- **TASK DETAILS**: Go through the listing and retype each line exactly.
*** Opening of DATASET EXCERPTS ***
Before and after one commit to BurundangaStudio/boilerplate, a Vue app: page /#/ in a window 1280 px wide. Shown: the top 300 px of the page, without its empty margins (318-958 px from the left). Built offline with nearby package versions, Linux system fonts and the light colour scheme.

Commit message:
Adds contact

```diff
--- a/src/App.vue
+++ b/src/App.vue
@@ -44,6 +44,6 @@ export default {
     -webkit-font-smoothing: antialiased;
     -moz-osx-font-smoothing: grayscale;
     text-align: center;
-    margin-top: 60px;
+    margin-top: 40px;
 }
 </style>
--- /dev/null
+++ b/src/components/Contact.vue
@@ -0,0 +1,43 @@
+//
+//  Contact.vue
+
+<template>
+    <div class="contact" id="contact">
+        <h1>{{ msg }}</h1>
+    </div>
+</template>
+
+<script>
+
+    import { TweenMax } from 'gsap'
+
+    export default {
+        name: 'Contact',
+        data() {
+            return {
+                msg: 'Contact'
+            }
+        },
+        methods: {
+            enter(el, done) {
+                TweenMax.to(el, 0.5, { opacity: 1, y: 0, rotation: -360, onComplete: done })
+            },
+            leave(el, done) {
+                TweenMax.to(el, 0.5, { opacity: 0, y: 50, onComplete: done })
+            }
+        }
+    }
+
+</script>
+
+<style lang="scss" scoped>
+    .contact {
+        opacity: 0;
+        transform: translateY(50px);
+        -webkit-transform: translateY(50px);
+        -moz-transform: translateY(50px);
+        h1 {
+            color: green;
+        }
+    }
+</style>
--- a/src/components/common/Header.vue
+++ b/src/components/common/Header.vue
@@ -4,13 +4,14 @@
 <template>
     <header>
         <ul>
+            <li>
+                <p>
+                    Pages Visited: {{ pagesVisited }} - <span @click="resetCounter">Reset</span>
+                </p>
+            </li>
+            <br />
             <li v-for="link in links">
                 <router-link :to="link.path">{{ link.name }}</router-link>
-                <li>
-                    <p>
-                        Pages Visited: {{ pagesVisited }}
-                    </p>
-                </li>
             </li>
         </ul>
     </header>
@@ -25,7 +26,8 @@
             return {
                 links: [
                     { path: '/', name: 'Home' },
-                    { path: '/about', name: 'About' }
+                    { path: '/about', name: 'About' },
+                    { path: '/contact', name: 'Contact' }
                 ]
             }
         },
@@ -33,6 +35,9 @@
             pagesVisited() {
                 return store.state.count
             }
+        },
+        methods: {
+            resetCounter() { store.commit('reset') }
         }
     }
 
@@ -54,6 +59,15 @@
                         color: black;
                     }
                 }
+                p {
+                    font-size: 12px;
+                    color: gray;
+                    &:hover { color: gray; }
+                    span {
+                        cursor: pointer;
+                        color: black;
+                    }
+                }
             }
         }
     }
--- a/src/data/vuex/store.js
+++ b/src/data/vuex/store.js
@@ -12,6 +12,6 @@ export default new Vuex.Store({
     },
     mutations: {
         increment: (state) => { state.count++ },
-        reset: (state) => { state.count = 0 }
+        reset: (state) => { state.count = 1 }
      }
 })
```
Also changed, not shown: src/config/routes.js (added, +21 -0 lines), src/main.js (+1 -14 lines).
*** Close of DATASET EXCERPTS ***
- **EXERCISE RESPONSE**:
Before and after one commit to BurundangaStudio/boilerplate, a Vue app: page /#/ in a window 1280 px wide. Shown: the top 300 px of the page, without its empty margins (318-958 px from the left). Built offline with nearby package versions, Linux system fonts and the light colour scheme.

Commit message:
Adds contact

```diff
--- a/src/App.vue
+++ b/src/App.vue
@@ -44,6 +44,6 @@ export default {
     -webkit-font-smoothing: antialiased;
     -moz-osx-font-smoothing: grayscale;
     text-align: center;
-    margin-top: 60px;
+    margin-top: 40px;
 }
 </style>
--- /dev/null
+++ b/src/components/Contact.vue
@@ -0,0 +1,43 @@
+//
+//  Contact.vue
+
+<template>
+    <div class="contact" id="contact">
+        <h1>{{ msg }}</h1>
+    </div>
+</template>
+
+<script>
+
+    import { TweenMax } from 'gsap'
+
+    export default {
+        name: 'Contact',
+        data() {
+            return {
+                msg: 'Contact'
+            }
+        },
+        methods: {
+            enter(el, done) {
+                TweenMax.to(el, 0.5, { opacity: 1, y: 0, rotation: -360, onComplete: done })
+            },
+            leave(el, done) {
+                TweenMax.to(el, 0.5, { opacity: 0, y: 50, onComplete: done })
+            }
+        }
+    }
+
+</script>
+
+<style lang="scss" scoped>
+    .contact {
+        opacity: 0;
+        transform: translateY(50px);
+        -webkit-transform: translateY(50px);
+        -moz-transform: translateY(50px);
+        h1 {
+            color: green;
+        }
+    }
+</style>
--- a/src/components/common/Header.vue
+++ b/src/components/common/Header.vue
@@ -4,13 +4,14 @@
 <template>
     <header>
         <ul>
+            <li>
+                <p>
+                    Pages Visited: {{ pagesVisited }} - <span @click="resetCounter">Reset</span>
+                </p>
+            </li>
+            <br />
             <li v-for="link in links">
                 <router-link :to="link.path">{{ link.name }}</router-link>
-                <li>
-                    <p>
-                        Pages Visited: {{ pagesVisited }}
-                    </p>
-                </li>
             </li>
         </ul>
     </header>
@@ -25,7 +26,8 @@
             return {
                 links: [
                     { path: '/', name: 'Home' },
-                    { path: '/about', name: 'About' }
+                    { path: '/about', name: 'About' },
+                    { path: '/contact', name: 'Contact' }
                 ]
             }
         },
@@ -33,6 +35,9 @@
             pagesVisited() {
                 return store.state.count
             }
+        },
+        methods: {
+            resetCounter() { store.commit('reset') }
         }
     }
 
@@ -54,6 +59,15 @@
                         color: black;
                     }
                 }
+                p {
+                    font-size: 12px;
+                    color: gray;
+                    &:hover { color: gray; }
+                    span {
+                        cursor: pointer;
+                        color: black;
+                    }
+                }
             }
         }
     }
--- a/src/data/vuex/store.js
+++ b/src/data/vuex/store.js
@@ -12,6 +12,6 @@ export default new Vuex.Store({
     },
     mutations: {
         increment: (state) => { state.count++ },
-        reset: (state) => { state.count = 0 }
+        reset: (state) => { state.count = 1 }
      }
 })
```
Also changed, not shown: src/config/routes.js (added, +21 -0 lines), src/main.js (+1 -14 lines).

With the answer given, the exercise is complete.